YOUR GOAL — Your reply should hold only the lines from the records below where "index" occurs.

[Web document revisions]
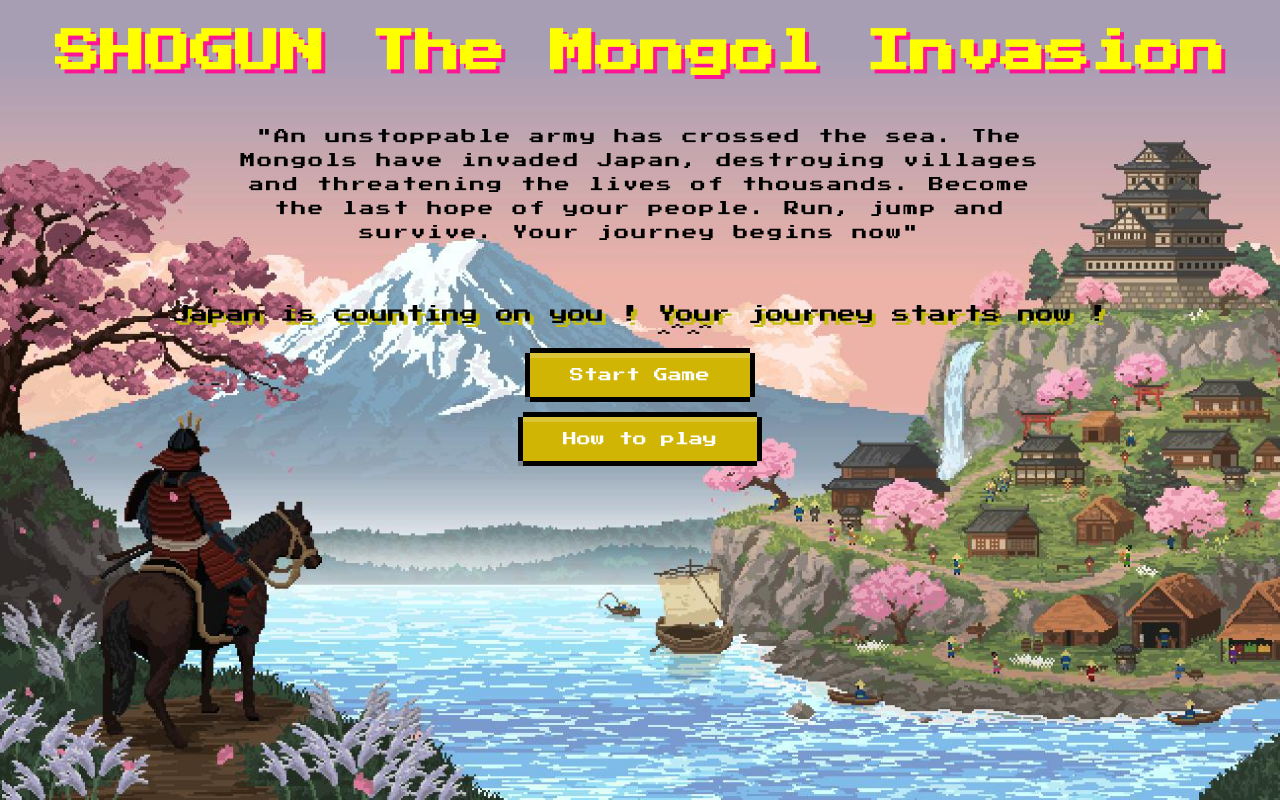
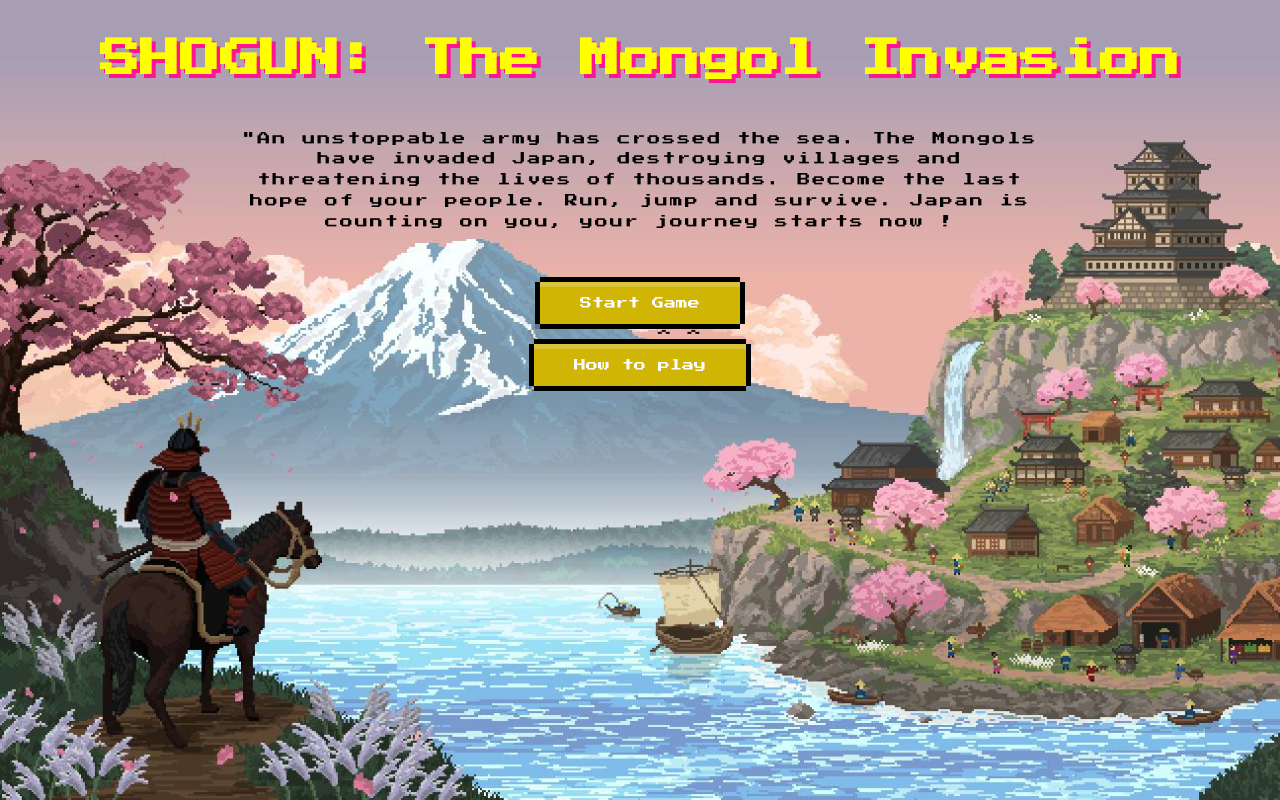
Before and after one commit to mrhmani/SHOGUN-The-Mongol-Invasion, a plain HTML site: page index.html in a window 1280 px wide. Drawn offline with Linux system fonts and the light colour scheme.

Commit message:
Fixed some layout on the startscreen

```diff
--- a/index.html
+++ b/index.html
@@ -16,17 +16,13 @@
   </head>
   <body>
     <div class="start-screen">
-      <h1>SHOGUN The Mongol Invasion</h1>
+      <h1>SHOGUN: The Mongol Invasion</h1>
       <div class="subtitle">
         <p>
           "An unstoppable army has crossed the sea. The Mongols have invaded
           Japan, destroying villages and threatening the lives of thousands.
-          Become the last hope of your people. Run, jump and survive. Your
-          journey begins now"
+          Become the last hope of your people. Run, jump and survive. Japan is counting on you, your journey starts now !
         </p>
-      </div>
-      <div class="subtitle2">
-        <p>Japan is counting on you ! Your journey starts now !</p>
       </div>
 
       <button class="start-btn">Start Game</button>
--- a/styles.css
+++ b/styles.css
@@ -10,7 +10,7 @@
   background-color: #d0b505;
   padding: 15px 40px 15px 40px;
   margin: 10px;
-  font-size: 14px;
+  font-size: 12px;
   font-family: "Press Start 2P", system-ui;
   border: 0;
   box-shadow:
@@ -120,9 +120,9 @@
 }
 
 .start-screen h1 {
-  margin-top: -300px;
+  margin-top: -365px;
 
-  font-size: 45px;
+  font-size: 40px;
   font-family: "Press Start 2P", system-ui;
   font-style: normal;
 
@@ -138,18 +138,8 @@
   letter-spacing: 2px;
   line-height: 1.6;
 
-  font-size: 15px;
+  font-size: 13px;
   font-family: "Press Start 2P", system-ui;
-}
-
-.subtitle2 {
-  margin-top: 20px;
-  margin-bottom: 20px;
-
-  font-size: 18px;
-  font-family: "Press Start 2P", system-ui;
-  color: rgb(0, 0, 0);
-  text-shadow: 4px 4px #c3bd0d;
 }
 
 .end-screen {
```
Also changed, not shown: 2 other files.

EXERCISE OUTPUT —
Before and after one commit to mrhmani/SHOGUN-The-Mongol-Invasion, a plain HTML site: page index.html in a window 1280 px wide. Drawn offline with Linux system fonts and the light colour scheme.
--- a/index.html
+++ b/index.html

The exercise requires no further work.